Coming back from a run one morning this summer, I did what I usually do, and walked the last couple of blocks in order to cool down. It was a little warmer than usual that day, which meant I was sweating more than usual, and when I sweat a lot from exertion, my face turns bright red. (My basketball buddies say it’s more of a purple.)
When I got within a block of my house I passed my neighbor, who is usually working in her garden when I walk by. Typically we just wave and share a meaningless greeting. But this day, she caught me off guard.
“You don’t make running look very attractive,” she said, peering over her glasses, giving me a pained look.
It made me laugh at first.
“Really? You don’t look at me and say, ‘Wow, I can’t wait to look hot and exhausted like that guy?’” I asked.
“You look miserable,” she said.
When I got home and cooled off, I got to thinking about what she said.
The Sunday School class I teach at my church has been going through Philip Yancey’s most recent book “Vanishing Grace: What Ever Happened to the Good News?” He wrote it out of a concern about how we represent our faith to others.
“We are called to proclaim good news of forgiveness and hope, yet I keep coming across evidence that many people do not hear our message as good news,” he writes.
Of course, when I am running, or cooling down from a run, I am not trying to get others interested in running. I do it for myself. I am not trying to send a message of anything, except for the occasional “Get out of my way!”
But as a Christian, I AM sending a message all the time, whether I want to be or not, and whether I am aware of it or not.
Is it a message of mercy, forgiveness, healing, compassion, humility, gratitude and love?
Is it a message of judgment, condemnation, superiority, condescension and arrogance?
Both messages are often done in the name of the gospel. Which one is good news?
Yancey tells of a friend who was on the staff of a large metropolitan church, who took a side job as a barista at Starbucks. When the conversation with one of his customers turned to religion, the customer said, “When Christians talk to you, they act as if you are a robot. They have an agenda to promote, and if you don’t agree with them, they’re done with you.”
Who were the people attracted to Jesus? People with secrets, like the woman at the well. People who were hungry and thirsty. Sinners. People who knew there must be more to their lives than just getting through each day. Rich people who wondered, “Is this all there is?” People who had exhausted all of their resources and were being ground down by their world. People who were afraid.
Who were the people not attracted to Jesus? Religious leaders. Smug people who manipulated and took advantage of others. Demons.

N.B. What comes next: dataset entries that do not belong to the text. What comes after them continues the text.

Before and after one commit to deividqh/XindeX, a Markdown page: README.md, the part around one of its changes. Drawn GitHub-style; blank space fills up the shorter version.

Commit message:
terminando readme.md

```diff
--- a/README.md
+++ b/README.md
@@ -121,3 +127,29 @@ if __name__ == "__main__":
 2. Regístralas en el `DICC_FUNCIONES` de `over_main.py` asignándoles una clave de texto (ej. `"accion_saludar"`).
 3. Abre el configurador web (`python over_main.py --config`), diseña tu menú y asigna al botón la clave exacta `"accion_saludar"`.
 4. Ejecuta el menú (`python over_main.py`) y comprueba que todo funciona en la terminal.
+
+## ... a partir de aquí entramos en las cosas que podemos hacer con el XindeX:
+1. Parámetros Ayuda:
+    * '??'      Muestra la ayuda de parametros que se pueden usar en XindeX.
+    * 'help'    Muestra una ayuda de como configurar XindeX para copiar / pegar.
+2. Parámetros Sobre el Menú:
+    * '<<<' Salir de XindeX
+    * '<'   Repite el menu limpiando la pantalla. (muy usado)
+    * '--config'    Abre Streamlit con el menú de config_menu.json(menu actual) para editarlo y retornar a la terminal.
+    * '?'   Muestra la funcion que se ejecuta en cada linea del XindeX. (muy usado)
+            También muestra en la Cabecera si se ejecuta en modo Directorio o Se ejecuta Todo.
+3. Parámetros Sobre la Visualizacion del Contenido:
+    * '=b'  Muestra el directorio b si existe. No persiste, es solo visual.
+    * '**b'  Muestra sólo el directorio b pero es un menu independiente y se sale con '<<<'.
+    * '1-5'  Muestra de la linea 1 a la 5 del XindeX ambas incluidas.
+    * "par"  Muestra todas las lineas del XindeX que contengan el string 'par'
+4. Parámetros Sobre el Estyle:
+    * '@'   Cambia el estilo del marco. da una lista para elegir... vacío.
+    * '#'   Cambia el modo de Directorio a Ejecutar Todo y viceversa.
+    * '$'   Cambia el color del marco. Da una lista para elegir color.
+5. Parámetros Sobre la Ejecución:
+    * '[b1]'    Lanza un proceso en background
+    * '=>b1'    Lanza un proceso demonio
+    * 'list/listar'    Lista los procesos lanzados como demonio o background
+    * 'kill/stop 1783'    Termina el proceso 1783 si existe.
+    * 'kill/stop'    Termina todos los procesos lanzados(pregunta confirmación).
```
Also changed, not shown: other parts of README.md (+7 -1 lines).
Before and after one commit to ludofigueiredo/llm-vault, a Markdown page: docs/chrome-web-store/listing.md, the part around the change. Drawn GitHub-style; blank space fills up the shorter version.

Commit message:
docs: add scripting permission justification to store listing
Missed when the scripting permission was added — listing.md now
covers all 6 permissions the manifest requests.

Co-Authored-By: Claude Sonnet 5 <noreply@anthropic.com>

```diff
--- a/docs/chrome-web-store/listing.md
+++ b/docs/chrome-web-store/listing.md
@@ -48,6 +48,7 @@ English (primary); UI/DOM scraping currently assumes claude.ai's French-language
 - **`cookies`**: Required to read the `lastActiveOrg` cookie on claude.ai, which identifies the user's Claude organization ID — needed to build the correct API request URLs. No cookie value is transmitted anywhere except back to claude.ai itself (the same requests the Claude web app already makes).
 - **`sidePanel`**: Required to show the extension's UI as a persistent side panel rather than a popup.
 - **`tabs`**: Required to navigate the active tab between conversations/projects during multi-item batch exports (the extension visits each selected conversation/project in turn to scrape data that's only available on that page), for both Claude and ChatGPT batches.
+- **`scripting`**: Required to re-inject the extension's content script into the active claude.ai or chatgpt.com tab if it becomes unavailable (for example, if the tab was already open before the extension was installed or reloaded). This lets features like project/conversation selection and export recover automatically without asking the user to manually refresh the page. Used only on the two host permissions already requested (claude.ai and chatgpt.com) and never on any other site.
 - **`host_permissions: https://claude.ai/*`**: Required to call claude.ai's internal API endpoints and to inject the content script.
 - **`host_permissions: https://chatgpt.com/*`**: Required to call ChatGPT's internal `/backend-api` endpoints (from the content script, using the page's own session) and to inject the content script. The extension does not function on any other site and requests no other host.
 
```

When I first became a Christian at age 16, it was not because I lost a theological debate, or was told I was going to hell, or was sorry for my sins. I became a Christian because I saw people who were living at a level that I found desirable. I wanted to live in the love they were living in. I wanted the freedom they had. I wanted the joy.
Because of their lives, they made Christian faith look attractive.
I understand why people don’t want to follow Jesus, because what they’ve seen of Christians is all bad news. But think of what a little salt and a little light could do to change a person’s perspective.
Through our lives, people might be able to hear the words, “Follow me” and know that it’s good news.
— by Dean Nelson
Nelson directs the journalism program at Point Loma Nazarene University in San Diego. His book on seeing God in everyday life is God Hides in Plain Sight: How to See the Sacred in a Chaotic World.